Neil Cavuto: The 9-11 report criticizes the FBI and our intelligence. we're trying to fix that. But the report also shows Saudi Arabia has no interest in stopping Muslim extremism. Should we fix that situation by saying "sayonara Saudi Arabia" once and for all?

Hussein Ibish: There's a legitimate kind of argument you could make for the Saudi government and the apathy the United States government showed towards al Qaeda before 9-11. And people think they really could have and should have done more in the months leading up to 9-11. But after the Riyadh attacks, they've really cracked down on the financial transactions.

Neil Cavuto: We now know that there was a Saudi business man connected to at least 2 of the 9-11 hijackers. We also know that 2 of the 4 terrorists were part of a terrorist probe that we asked the Saudis to continue and they did not. We now know that there is an individual in Saudi Arabia who was in contact with al Qaeda groups here in the United States. We've asked for information from the Saudis about him and we haven't gotten it.

Hussein Ibish: This report has been censored. We haven't seen the allegations that have been made against us. I don't believe the administration is trying to cover for Al Qaeda or anything like that. We've heard this kind of bashing of the Saudis before. Al Qaeda is targeting the Saudis too so to say that Saudi Arabia is funding them means that they are insane that they would help a group which is trying to destroy them.

Neil Cavuto: Don't you think that until Riyadh and the attack on Saudi Arabia by al Qaeda, they were perfectly happy with seeing our buildings being blown up?

Hussein Ibish: I think they realized they couldn't kid themselves anymore that these things were only taking place in East Asia or North America. They got a new sense of urgency like we did after 9-11. Should they have done more? Probably and maybe we, the United States, should've done more before. But it's wrong to say that they just didn't care.

Neil Cavuto: But if you're a friend, then act like it. When a friend is holding a telethon for the families of terrorists who are bombing buses.. then you don't help the families get information about 9-11. That's not a friend.
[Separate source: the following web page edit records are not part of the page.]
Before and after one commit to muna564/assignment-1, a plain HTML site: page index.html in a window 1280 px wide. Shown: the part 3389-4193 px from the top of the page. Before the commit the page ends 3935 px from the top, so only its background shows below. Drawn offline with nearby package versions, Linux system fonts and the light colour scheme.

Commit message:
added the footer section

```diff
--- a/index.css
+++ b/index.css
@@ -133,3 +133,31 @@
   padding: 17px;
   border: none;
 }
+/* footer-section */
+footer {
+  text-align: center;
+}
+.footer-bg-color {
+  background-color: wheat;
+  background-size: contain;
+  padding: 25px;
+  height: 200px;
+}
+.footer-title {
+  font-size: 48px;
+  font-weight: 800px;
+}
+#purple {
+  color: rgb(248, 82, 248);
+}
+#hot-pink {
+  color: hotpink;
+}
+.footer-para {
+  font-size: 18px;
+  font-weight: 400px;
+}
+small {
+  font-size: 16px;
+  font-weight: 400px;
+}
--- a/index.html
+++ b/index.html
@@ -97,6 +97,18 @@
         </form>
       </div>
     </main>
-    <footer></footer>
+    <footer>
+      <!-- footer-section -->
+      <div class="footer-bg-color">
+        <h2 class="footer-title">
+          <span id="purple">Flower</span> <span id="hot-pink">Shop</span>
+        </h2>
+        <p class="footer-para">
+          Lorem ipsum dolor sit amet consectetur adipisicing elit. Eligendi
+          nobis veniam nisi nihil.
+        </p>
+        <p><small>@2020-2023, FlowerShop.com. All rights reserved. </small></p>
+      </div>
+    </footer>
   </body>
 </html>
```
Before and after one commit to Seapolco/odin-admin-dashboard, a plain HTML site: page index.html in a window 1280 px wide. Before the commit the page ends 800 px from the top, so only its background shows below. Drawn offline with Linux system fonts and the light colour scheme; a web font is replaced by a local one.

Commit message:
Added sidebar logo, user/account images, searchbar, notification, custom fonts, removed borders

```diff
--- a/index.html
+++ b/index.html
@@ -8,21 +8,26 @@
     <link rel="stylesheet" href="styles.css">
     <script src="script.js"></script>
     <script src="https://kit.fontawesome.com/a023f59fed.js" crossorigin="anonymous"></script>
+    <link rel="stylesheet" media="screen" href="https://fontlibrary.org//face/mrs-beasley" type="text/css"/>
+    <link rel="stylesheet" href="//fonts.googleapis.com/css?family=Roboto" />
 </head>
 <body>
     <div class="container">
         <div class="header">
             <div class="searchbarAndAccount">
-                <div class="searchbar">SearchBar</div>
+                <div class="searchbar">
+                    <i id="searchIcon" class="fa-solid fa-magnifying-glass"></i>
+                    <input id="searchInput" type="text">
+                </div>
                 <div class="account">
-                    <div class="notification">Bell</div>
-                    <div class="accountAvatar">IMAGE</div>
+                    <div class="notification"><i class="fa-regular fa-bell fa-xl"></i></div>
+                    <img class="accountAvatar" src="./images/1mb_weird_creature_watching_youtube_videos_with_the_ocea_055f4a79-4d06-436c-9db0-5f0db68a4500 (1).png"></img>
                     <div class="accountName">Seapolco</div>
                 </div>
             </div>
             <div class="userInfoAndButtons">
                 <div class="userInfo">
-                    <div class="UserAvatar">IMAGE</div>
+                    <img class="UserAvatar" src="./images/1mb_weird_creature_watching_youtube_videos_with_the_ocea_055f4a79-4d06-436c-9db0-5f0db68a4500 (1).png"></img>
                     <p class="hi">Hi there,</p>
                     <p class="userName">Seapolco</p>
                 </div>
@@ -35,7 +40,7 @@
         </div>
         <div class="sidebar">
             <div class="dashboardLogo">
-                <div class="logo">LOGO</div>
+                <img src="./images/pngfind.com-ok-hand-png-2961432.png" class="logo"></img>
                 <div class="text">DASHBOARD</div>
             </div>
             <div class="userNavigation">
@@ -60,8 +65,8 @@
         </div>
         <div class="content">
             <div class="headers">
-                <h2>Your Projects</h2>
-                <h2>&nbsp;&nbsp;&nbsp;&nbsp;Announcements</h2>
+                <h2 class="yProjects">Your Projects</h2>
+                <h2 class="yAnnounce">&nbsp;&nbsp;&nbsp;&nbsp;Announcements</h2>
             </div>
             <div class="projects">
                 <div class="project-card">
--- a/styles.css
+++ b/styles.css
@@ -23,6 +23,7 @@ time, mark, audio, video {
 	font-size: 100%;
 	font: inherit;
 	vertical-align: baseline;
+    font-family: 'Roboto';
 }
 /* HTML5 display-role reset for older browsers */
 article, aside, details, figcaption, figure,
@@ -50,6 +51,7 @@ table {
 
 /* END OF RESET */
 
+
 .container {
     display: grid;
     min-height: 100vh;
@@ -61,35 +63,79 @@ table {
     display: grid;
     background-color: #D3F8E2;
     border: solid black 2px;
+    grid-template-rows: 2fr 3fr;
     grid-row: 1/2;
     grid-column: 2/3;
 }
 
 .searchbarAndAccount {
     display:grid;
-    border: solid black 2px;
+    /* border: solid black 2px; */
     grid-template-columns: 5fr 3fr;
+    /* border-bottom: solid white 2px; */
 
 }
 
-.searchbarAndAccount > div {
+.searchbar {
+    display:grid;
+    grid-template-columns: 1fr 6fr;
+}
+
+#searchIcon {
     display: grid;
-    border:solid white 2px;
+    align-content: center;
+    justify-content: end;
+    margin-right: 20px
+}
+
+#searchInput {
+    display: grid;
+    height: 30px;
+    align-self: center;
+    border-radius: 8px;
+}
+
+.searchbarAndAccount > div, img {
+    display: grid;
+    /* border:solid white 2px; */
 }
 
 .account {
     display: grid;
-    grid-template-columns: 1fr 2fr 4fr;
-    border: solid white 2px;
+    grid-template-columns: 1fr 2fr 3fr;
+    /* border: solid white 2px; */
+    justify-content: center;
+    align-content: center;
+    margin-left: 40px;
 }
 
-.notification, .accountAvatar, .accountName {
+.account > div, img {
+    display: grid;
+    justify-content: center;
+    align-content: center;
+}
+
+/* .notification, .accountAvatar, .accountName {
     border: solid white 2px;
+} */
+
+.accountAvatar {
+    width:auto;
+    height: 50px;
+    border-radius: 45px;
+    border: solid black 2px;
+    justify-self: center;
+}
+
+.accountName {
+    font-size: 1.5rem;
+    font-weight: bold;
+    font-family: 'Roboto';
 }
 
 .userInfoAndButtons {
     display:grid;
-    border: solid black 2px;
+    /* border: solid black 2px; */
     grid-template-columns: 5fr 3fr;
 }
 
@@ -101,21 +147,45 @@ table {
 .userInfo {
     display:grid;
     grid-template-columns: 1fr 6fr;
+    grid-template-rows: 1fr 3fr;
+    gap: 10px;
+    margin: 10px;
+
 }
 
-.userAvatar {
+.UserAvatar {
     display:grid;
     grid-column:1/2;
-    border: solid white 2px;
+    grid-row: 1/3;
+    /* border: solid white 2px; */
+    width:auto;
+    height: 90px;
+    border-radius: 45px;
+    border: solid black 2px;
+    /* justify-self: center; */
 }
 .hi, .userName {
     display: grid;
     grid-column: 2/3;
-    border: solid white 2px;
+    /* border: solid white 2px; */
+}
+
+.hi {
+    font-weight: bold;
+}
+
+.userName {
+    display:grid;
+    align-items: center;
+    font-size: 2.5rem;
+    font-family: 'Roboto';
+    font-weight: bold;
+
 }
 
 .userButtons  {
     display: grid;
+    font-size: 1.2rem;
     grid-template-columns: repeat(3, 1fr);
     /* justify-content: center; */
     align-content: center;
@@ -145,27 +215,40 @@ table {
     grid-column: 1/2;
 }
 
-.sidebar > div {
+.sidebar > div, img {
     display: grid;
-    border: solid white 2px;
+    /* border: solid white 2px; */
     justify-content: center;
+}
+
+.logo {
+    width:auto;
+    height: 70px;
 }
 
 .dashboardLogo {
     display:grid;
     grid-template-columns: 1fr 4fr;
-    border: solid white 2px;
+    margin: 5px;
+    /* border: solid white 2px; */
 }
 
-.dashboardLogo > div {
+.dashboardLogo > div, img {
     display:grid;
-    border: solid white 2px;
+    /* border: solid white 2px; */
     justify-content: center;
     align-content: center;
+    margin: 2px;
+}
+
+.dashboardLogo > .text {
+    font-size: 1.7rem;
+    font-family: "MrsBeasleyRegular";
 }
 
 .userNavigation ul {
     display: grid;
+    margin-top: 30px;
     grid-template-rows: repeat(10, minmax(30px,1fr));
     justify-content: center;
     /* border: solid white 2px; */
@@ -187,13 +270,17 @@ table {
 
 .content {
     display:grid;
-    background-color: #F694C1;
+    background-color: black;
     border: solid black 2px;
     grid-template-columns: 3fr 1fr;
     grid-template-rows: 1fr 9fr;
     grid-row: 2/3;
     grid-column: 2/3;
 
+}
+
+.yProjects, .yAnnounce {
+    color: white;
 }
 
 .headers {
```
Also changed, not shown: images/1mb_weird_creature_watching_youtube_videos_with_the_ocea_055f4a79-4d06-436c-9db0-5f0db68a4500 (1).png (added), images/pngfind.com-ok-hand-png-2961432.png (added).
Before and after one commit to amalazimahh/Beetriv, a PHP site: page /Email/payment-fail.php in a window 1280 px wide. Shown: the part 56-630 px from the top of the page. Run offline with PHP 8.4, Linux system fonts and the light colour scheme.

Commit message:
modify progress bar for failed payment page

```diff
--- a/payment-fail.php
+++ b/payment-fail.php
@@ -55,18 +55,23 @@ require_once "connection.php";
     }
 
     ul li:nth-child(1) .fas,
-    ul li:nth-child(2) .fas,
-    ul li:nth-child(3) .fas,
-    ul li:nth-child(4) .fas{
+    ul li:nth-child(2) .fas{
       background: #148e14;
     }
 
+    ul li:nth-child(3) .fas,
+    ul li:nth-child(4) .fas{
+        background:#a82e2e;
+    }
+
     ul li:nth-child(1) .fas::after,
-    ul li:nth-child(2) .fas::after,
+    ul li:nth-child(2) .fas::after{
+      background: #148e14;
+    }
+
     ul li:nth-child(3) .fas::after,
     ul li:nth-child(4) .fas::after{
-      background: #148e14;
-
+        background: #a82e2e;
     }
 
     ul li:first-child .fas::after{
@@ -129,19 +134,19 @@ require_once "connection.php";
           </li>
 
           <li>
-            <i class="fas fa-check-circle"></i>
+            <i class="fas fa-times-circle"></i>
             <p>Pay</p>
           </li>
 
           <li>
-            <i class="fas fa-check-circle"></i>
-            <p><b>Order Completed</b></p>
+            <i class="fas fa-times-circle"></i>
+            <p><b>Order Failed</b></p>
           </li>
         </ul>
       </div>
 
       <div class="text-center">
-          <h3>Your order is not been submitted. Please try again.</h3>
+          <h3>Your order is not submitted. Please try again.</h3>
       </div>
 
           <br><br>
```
Hussein Ibish: First of all, if you ask the administration what the relationship between the Saudis is and the cooperation level, they'll tell you across the board that the relationship is strong and the cooperation is good. I don't think the Bush administration is interesting in covering up for any country that is funding terrorism. There's no way you can say that the Saudis and the United States have not been strong allies. There's 40 years of good cooperation there.

FOX on the Spot

Colonel Cowan: U.S. businesses replace U.S. troops in Iraq. That’s good news for Halliburton (HAL) and other companies awarded Iraq contracts.

Charles Payne: Buy Siebel Systems (SEBL) and BEA Systems (BEAS) before IBM goes shopping. They are likely takeover targets for Big Blue.

Jim Rogers: For the first time in decades, mutual funds will have a net withdrawal from investors this year.

Meredith Whitney: Retailers get boost from tax cut money.

Neil Cavuto: Meredith is right-- retail spending is picking up, getting added boost by those child care tax credit checks coming their way in next few weeks and that is good for the economy and markets.